Despite the massive socioeconomic and energy benefits expected from the upcoming East African Crude Oil Pipeline (EACOP), western environmentalist groups are calling for the abandonment of the project. In light of this, Executive Chairman of the African Energy Chamber NJ Ayuk defended this mammoth development which, he expects, will make the African continent energy secure.
“… despite its significance, western environmentalist groups are demanding the abandonment of the project, citing environmental concerns. But at what point does Africa’s energy needs and the wellbeing of the people take precedence over sensationalist eco-socialism?”
– African Energy Chamber
“The call by climate activists to #StopEACOP is detrimental,” the Executive Chairman said in a statement, “not just for East Africa’s energy future, but for the wellbeing of the regional community itself. In addition to fighting against the construction and operation of the project, activists are targeting the funding of the project, with 20 large-scale banks having been convinced not to finance the pipeline. Despite these attacks, project developers remain resilient, recognising the value of the pipeline.”

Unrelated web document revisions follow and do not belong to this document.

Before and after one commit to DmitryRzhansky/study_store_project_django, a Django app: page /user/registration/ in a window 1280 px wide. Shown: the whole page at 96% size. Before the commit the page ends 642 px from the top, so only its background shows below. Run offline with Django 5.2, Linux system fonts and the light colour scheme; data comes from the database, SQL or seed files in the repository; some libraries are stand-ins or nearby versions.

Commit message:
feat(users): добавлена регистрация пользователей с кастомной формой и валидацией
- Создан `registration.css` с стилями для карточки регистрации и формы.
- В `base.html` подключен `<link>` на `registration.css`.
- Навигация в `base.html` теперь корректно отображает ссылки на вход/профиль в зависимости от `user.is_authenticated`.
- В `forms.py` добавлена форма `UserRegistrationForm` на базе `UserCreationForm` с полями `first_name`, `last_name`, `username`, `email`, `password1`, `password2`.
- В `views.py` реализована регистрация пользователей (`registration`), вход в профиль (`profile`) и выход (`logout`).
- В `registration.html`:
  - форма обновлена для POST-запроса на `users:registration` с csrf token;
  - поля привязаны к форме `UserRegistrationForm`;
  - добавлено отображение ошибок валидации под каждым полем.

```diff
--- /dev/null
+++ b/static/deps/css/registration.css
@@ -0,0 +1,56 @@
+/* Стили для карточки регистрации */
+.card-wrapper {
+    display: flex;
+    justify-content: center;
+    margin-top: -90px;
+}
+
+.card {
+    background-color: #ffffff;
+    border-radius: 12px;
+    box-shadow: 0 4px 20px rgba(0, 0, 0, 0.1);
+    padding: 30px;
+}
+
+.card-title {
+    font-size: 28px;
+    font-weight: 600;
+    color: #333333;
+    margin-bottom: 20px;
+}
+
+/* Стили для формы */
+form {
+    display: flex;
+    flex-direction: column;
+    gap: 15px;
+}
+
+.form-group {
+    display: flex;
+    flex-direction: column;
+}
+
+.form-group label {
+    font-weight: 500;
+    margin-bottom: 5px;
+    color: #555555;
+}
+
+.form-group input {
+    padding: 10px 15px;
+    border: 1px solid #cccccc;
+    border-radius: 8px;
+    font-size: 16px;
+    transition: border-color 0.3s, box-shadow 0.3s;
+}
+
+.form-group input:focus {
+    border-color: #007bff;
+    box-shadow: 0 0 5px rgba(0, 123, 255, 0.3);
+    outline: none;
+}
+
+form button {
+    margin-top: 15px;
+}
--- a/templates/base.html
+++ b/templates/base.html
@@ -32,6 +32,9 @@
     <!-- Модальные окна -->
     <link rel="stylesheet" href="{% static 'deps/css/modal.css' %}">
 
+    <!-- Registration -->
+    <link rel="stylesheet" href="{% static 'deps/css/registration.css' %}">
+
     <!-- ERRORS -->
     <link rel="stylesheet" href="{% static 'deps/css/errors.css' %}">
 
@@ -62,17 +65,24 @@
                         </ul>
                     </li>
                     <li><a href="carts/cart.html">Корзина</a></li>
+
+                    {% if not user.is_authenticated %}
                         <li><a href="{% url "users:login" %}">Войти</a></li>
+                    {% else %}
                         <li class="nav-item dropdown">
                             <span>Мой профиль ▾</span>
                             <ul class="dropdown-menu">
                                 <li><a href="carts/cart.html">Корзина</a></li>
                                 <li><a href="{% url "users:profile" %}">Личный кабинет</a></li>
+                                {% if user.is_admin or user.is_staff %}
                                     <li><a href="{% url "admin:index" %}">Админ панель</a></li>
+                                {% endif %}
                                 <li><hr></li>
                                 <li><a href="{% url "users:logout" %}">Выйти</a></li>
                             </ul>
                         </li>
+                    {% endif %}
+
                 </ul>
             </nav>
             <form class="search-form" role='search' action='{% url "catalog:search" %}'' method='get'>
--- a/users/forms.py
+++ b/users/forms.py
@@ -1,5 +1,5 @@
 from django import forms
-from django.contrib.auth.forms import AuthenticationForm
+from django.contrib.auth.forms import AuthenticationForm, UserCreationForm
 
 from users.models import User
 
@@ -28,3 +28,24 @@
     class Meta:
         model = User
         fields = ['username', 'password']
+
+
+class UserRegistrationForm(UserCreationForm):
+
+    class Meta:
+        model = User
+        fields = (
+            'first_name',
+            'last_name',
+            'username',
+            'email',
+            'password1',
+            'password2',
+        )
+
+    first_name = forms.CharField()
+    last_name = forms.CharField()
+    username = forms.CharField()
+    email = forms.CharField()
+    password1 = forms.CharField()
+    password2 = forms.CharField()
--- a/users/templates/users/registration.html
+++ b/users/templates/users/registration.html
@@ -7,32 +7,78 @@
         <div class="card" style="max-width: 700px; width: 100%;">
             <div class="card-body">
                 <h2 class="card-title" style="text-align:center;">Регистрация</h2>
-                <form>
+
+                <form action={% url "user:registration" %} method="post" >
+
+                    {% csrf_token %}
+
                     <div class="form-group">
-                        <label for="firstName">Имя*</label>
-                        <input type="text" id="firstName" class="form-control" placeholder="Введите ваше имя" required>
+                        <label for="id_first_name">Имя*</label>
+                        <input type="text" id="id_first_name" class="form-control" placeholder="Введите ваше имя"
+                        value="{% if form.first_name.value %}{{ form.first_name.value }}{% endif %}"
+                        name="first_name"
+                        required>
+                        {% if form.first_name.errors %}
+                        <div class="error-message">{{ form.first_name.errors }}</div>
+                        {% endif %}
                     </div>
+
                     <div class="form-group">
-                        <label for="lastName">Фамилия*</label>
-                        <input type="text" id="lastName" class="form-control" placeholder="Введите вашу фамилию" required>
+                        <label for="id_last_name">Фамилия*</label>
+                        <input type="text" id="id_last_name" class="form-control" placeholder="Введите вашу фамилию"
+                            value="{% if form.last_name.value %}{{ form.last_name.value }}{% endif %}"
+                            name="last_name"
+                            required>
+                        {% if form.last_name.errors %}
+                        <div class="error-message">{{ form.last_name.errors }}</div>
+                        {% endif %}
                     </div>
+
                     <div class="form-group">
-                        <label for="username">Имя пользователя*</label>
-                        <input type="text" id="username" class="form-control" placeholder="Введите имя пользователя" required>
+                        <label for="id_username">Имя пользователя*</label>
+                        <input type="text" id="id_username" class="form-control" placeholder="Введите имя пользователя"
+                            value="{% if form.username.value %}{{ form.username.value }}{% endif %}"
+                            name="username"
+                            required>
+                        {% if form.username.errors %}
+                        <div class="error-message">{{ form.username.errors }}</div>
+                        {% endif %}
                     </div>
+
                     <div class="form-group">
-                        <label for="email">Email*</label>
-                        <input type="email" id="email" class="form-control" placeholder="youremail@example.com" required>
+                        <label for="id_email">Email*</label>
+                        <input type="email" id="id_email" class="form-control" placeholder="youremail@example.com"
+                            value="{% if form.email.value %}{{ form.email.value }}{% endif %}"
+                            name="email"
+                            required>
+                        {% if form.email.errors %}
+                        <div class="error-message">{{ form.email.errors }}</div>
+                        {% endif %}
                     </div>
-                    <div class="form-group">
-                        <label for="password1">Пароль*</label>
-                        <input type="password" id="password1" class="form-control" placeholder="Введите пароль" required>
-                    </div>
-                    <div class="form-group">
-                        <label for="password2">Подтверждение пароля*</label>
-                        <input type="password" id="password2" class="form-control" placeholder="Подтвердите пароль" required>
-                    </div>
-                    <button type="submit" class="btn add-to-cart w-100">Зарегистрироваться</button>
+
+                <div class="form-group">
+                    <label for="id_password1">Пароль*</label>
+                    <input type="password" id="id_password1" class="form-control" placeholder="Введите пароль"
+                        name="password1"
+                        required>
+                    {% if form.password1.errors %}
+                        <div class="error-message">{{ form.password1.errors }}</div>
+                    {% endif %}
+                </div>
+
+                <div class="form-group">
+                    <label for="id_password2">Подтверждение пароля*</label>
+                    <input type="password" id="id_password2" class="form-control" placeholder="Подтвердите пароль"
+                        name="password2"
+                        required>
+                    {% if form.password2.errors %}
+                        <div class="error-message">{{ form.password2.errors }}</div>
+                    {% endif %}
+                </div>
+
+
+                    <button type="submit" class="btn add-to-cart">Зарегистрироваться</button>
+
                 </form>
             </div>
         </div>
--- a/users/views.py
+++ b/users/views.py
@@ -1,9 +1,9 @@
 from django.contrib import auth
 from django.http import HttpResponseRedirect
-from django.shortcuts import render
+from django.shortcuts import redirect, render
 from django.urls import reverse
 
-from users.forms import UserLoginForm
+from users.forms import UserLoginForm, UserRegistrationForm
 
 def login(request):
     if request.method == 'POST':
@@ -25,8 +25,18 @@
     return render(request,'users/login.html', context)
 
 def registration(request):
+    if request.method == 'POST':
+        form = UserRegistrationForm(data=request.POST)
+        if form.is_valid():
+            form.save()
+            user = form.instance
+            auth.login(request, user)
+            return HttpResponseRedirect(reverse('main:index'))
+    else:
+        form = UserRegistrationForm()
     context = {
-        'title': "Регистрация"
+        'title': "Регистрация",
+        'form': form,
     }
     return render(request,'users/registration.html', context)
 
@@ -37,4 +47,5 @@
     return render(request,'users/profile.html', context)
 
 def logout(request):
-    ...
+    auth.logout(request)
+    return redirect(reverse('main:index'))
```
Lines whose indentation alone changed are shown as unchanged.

EACOP is a 1,443 kilometers (km) long crude oil pipeline that will link Uganda’s oilfields to the Port of Tanga in Tanzania. With the capacity to transport approximately 216,000 barrels per day, the pipeline is estimated to cost US$3.5 billion. Once complete, it will represent the longest heated crude oil pipeline in the world.

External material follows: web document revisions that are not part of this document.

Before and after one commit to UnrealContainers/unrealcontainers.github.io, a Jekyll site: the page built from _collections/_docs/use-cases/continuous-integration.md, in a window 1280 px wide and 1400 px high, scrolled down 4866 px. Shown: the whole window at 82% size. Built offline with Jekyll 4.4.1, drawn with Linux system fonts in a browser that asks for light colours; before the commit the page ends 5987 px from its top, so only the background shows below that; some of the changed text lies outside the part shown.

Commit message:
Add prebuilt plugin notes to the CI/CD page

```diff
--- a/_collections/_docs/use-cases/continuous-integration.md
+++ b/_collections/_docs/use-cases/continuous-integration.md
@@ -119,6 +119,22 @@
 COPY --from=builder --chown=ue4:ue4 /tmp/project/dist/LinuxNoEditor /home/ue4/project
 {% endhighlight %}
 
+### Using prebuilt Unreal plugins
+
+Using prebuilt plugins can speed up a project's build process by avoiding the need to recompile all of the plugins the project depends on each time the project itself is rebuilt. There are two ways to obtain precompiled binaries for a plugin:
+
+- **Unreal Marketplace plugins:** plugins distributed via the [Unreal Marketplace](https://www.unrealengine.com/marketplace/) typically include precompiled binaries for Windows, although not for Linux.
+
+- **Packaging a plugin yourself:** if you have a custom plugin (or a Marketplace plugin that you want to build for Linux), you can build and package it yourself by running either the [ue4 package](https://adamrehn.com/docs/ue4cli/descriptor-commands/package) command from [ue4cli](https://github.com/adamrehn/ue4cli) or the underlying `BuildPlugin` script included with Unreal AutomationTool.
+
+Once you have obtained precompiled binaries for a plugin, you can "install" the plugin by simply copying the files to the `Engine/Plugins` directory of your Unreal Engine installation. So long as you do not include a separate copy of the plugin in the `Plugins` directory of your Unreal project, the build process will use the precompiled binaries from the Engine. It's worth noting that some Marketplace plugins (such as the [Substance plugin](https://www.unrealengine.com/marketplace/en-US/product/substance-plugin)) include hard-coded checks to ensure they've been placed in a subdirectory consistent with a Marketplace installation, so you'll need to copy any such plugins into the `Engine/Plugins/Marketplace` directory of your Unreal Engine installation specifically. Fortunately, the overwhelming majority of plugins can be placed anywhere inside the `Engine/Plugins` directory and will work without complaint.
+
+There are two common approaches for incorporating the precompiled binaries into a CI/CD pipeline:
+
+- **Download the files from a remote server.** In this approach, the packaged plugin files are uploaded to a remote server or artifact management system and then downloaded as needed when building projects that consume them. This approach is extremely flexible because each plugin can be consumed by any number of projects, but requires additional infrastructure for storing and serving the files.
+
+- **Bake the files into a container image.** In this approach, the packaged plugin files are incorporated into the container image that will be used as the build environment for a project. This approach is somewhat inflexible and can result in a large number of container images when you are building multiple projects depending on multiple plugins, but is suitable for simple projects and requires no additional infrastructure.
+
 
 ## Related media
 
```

TotalEnergies; China National Offshore Oil Corporation (CNOOC); the Uganda National Pipeline Company and the Tanzania Petroleum Development Corporation are the partners in this project.

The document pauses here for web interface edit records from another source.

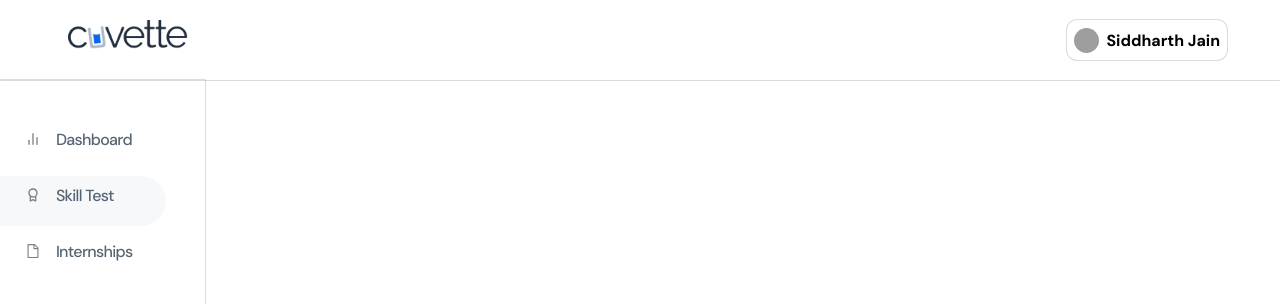
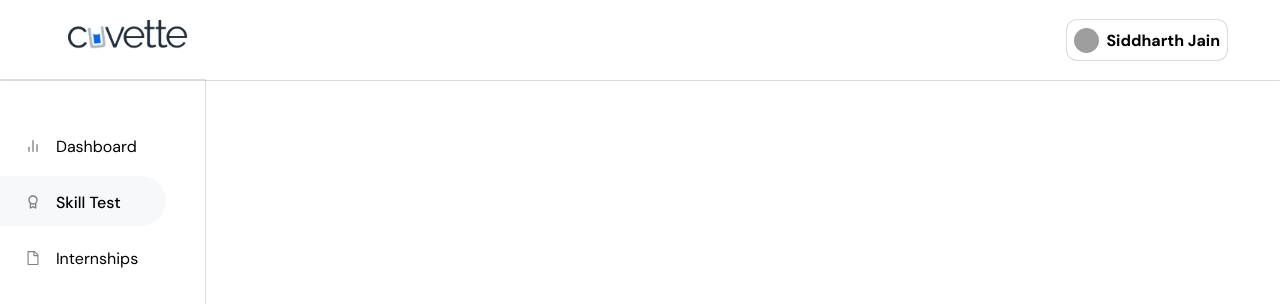
Before and after one commit to raobaba/Cuvette-Skill-Analytics-Dashboard-Development, a React (Create React App) app: page / in a window 1280 px wide. Shown: the top 304 px of the page. Built offline with nearby package versions, Linux system fonts and the light colour scheme; grey boxes are pictures that could not be loaded.

Commit message:
corrected router link

```diff
--- a/src/components/SkillTest/Sidebar.jsx
+++ b/src/components/SkillTest/Sidebar.jsx
@@ -15,30 +15,47 @@ function Sidebar() {
   return (
     <div className="sidebar-container">
       <div className="page-container">
-        <div className={`page ${activeSection === "dashboard" ? "active" : ""}`} onClick={() => handleSectionClick("dashboard")}>
+        <Link to="/">
+          <div
+            className={`page ${activeSection === "dashboard" ? "active" : ""}`}
+            onClick={() => handleSectionClick("dashboard")}
+          >
             <div>
               <span>
                 <FiBarChart2 />
               </span>
-            <Link to="/">Dashboard</Link>
+              <p>Dashboard</p>
             </div>
           </div>
-        <div className={`page ${activeSection === "skilltest" ? "active" : ""}`} onClick={() => handleSectionClick("skilltest")}>
+        </Link>
+        <Link to="/skilltest">
+          <div
+            className={`page ${activeSection === "skilltest" ? "active" : ""}`}
+            onClick={() => handleSectionClick("skilltest")}
+          >
             <div>
               <span>
                 <BiAward />
               </span>
-            <Link to="/skilltest">Skill Test</Link>
+              <p>Skill Test</p>
             </div>
           </div>
-        <div className={`page ${activeSection === "internships" ? "active" : ""}`} onClick={() => handleSectionClick("internships")}>
-          <div>
+        </Link>
+        <Link to="/internships">
+          <div
+            className={`page ${
+              activeSection === "internships" ? "active" : ""
+            }`}
+            onClick={() => handleSectionClick("internships")}
+          >
+            <div >
               <span>
                 <AiOutlineFile />
               </span>
-            <Link to="/internships">Internships</Link>
+              <p>Internships</p>
             </div>
           </div>
+        </Link>
       </div>
     </div>
   );
--- a/src/styles/SkillTest/Sidebar.css
+++ b/src/styles/SkillTest/Sidebar.css
@@ -13,19 +13,25 @@
     margin-top: 40px;
   }
 
+  .page-container a {
+     text-decoration: none;
+  }
+
   .page {
     width: 90%;
     height: 50px;
     margin-top: 6px;
     cursor: pointer;
     text-align: center;
+    color: black;
+    font-weight: 400;
   }
 
   /* Style for the active section */
   .page.active {
     background: rgba(247, 248, 250, 1);
     color: #000; /* Text color for the active section */
-    font-weight: 700;
+    font-weight: 500;
     border-top-right-radius: 25px;
     border-bottom-right-radius: 25px;
   }
@@ -34,7 +40,7 @@
   .page:hover {
     background: rgba(247, 248, 250, 1);
     color: #000; /* Text color on hover */
-    font-weight: 700;
+    font-weight: 500;
     border-top-right-radius: 25px;
     border-bottom-right-radius: 25px;
   }
@@ -48,24 +54,18 @@
     gap: 15px;
   }
 
-  .page a {
-    text-decoration: none;
-    color: #566474;
-    font-weight: 500;
-    margin-top: 9px;
-    letter-spacing: -0.7px;
-  }
-
   .page span {
-    margin-top: 11px;
+    margin-top: 18px;
     color: grey;
   }
 
+
   @media (max-width: 1068px) {
-    a {
+    p {
       display: none;
     }
     .page span {
-      font-size: 30px;
+      font-size: 25px;
+      margin-top: 10px;
     }
   }
```
Lines whose indentation alone changed are shown as unchanged.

“They have a strong track record of robust environmental management and social engagement, and it gives the African Energy Chamber comfort to back this project without hesitation,” the Chamber Executive stated.
He continued, “This should not be stopped by zealots who believe that Uganda, a country that has been one of the lowest greenhouse gas footprints, should be punished and foot the bill for the wealthy nations that are now using coal to power their industries and homes.
We are concerned that some want Ugandans and Africans to leave oil and gas in the ground while they are spending billions to fire up coal plants. Energy poverty is real…. We will push for African suppliers to sign Joint Ventures with Ugandans and grow together, using this project to promote intra-Africa trade and collaboration.”
Revenues from this pipeline are set to be invested into building new schools, hospitals and modern infrastructure, as well as finance the development of other energy projects such as renewables.
TotalEnergies has put forward safe and carbon-friendly and associated risk reduction plans for this pipeline. It is anticipated to come on stream by 2030.